Dataset excerpts ::
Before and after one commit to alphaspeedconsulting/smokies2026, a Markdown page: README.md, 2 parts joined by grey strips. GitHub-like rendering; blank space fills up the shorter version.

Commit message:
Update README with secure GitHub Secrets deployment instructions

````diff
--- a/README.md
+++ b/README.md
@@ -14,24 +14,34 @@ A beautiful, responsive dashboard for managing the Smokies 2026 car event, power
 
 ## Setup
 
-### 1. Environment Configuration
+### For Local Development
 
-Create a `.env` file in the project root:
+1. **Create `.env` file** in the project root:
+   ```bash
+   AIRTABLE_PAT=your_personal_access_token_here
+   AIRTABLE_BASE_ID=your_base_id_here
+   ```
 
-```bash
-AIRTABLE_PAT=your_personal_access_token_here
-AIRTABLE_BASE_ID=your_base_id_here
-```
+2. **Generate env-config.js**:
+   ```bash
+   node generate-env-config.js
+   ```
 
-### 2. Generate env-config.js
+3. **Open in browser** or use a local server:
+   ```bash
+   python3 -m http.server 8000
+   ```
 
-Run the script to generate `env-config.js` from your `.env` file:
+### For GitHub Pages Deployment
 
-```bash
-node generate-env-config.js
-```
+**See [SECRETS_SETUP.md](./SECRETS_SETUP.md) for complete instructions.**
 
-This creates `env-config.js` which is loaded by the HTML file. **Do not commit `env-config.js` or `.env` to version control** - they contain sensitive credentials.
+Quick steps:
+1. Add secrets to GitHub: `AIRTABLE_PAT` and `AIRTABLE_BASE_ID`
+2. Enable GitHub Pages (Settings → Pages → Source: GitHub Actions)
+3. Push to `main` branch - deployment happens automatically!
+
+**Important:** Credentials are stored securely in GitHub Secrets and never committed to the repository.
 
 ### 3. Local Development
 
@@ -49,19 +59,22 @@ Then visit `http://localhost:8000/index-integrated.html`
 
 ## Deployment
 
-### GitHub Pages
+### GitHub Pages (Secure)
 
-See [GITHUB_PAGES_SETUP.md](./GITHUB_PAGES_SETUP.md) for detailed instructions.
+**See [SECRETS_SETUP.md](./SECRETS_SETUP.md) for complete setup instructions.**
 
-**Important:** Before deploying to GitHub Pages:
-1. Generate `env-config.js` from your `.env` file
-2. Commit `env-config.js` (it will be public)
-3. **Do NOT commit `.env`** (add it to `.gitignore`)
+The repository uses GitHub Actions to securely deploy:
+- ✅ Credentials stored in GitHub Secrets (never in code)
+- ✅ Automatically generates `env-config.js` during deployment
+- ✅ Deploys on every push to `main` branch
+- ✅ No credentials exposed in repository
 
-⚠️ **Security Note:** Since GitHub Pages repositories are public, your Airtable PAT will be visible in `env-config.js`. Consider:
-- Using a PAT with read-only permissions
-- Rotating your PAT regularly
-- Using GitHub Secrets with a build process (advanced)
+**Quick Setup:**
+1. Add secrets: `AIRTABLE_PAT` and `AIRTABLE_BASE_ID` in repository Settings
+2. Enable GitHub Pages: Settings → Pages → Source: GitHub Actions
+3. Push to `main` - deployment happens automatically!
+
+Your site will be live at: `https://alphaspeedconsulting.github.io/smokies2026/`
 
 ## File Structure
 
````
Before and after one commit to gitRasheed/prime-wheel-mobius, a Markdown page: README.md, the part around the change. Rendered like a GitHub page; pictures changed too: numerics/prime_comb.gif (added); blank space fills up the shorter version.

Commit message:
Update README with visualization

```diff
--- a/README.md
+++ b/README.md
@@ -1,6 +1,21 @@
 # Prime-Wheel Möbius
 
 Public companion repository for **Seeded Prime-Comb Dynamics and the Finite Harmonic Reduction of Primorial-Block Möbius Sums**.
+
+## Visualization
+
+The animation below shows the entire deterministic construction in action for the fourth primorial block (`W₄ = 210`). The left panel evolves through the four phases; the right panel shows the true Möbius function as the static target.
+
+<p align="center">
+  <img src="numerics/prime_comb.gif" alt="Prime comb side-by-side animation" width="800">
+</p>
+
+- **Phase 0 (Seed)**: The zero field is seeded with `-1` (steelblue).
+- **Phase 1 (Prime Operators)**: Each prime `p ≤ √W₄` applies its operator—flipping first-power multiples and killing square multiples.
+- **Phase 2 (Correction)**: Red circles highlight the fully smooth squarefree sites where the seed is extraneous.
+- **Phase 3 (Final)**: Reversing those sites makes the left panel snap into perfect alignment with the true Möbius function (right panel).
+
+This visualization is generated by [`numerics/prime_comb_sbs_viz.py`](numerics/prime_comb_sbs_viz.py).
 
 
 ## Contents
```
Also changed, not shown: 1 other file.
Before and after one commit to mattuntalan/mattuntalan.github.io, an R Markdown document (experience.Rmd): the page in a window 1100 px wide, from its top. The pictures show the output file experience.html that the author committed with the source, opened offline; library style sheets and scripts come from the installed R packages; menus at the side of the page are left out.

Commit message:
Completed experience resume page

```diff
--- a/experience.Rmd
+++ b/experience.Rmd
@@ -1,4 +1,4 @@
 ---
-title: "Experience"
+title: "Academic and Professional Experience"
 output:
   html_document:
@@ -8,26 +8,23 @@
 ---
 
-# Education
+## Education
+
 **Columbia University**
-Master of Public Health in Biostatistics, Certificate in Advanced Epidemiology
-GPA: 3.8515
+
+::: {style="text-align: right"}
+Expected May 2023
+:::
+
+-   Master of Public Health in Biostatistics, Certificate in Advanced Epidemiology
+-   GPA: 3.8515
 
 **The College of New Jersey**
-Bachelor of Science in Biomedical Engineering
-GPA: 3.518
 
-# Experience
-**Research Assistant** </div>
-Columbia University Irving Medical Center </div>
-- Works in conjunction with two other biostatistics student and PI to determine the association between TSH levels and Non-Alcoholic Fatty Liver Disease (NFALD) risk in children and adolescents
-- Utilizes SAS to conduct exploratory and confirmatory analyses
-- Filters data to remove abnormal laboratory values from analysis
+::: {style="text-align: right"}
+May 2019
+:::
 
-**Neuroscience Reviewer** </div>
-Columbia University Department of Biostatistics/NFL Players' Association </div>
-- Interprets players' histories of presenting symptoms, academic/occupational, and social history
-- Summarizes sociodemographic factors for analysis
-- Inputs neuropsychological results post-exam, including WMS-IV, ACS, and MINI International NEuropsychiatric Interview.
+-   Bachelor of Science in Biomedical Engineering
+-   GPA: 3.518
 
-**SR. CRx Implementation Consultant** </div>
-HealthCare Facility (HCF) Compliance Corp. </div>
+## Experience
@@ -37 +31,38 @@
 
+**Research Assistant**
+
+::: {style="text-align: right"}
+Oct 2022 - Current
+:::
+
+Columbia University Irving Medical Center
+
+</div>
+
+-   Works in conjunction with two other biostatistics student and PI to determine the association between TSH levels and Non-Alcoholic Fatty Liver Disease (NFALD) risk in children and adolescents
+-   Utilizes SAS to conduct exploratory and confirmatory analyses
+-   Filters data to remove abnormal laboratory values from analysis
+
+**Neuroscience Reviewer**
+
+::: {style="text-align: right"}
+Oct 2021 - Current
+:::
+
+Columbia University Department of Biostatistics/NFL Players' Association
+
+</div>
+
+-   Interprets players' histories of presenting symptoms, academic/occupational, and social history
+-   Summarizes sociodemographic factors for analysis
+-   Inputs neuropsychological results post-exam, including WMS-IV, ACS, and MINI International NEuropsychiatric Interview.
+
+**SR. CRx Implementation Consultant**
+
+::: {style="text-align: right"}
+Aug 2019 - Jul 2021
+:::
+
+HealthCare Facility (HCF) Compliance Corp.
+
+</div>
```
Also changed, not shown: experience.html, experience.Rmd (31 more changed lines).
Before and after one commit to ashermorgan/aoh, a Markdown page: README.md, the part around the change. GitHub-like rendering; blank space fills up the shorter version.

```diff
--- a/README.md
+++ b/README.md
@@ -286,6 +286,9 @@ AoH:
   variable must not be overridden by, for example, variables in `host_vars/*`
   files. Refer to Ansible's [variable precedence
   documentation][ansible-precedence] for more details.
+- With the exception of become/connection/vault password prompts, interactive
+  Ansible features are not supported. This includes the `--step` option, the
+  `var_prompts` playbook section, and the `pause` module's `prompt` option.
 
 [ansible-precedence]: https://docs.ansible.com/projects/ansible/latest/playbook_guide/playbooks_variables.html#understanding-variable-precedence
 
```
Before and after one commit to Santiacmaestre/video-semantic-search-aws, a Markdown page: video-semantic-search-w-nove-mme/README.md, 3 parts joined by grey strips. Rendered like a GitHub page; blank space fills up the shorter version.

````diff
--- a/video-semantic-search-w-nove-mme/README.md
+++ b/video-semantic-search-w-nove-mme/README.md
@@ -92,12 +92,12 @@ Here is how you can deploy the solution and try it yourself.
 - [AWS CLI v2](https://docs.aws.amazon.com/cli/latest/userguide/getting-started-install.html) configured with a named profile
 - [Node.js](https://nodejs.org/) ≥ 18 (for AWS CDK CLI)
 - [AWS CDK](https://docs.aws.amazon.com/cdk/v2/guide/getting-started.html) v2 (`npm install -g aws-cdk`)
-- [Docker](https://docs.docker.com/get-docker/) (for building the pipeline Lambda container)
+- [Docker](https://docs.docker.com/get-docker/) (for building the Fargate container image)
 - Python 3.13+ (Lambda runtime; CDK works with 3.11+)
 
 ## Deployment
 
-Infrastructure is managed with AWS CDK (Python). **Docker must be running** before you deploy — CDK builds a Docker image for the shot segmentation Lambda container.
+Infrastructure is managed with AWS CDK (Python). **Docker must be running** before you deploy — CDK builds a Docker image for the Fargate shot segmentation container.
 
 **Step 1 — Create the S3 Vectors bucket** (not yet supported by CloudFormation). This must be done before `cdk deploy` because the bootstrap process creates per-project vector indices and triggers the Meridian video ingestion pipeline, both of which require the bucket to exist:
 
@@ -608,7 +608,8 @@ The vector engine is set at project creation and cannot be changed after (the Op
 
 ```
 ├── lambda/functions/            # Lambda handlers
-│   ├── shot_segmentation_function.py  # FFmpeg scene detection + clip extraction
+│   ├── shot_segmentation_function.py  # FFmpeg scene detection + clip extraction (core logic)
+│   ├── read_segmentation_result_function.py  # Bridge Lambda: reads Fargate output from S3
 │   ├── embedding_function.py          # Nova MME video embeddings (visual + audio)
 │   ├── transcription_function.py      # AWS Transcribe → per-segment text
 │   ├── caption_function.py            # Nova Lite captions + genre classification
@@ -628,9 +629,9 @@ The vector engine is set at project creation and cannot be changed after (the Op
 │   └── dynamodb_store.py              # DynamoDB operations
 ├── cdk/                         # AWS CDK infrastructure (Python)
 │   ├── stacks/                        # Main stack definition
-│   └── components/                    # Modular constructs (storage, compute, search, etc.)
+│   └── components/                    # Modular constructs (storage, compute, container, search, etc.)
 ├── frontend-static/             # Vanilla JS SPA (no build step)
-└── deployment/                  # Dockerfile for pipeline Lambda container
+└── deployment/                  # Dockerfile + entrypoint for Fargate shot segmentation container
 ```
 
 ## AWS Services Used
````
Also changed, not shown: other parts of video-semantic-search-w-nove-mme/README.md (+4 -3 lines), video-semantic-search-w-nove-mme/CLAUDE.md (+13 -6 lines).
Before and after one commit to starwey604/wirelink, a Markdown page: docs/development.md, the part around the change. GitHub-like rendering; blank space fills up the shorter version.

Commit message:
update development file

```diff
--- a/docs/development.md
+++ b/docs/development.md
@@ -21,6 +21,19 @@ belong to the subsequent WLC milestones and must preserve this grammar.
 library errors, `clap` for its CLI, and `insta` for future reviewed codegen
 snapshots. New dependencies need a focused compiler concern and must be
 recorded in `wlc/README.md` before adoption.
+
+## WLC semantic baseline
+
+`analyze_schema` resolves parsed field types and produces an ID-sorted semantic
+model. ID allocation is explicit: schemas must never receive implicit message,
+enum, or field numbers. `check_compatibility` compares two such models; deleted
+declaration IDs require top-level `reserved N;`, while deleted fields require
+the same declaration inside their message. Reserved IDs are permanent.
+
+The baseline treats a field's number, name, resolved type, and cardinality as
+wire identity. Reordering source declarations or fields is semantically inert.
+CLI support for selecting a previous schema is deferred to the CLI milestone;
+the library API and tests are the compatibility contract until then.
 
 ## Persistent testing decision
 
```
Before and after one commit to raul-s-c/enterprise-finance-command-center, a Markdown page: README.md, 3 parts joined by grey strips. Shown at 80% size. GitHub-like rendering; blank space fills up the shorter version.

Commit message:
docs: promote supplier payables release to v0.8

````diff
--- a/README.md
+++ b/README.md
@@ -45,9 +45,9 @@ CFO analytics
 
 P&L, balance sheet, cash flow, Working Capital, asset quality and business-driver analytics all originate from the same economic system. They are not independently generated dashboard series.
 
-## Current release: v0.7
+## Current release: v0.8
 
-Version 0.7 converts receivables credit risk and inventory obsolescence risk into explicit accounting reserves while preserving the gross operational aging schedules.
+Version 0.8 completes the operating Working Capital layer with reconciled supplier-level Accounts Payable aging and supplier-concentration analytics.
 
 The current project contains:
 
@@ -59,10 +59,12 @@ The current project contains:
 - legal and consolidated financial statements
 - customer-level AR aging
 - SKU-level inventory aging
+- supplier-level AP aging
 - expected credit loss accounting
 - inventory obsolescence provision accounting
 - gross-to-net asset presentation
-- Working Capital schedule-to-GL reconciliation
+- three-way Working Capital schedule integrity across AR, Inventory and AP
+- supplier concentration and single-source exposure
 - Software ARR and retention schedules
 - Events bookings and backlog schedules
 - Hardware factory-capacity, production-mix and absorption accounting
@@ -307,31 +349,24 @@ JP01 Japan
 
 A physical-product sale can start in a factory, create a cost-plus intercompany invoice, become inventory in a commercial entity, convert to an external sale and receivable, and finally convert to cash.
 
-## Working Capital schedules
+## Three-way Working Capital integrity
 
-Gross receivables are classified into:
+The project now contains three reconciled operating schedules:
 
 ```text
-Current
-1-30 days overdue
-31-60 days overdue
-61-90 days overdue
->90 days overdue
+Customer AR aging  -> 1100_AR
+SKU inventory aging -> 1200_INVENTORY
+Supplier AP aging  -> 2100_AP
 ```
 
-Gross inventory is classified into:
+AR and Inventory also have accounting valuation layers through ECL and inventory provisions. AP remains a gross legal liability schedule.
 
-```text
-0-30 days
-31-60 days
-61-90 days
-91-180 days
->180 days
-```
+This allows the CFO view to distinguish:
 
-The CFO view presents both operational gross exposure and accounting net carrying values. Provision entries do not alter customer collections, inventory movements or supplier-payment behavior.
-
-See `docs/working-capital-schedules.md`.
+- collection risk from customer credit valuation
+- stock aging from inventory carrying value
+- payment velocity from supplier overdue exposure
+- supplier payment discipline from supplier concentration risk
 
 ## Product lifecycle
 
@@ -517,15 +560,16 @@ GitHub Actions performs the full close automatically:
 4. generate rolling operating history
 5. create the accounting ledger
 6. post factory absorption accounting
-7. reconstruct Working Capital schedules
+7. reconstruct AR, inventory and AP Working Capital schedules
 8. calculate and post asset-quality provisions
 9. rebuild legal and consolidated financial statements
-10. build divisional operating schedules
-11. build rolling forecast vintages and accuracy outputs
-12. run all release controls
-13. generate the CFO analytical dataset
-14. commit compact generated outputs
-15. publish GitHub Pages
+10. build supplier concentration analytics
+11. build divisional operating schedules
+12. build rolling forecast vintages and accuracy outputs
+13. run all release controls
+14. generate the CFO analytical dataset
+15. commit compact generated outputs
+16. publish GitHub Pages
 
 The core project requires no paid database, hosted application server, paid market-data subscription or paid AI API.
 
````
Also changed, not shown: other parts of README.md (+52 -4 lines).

Work request :: Looking at the records, how many of the lines contain the string "https"? Only the number should be given.

Answer section :: 7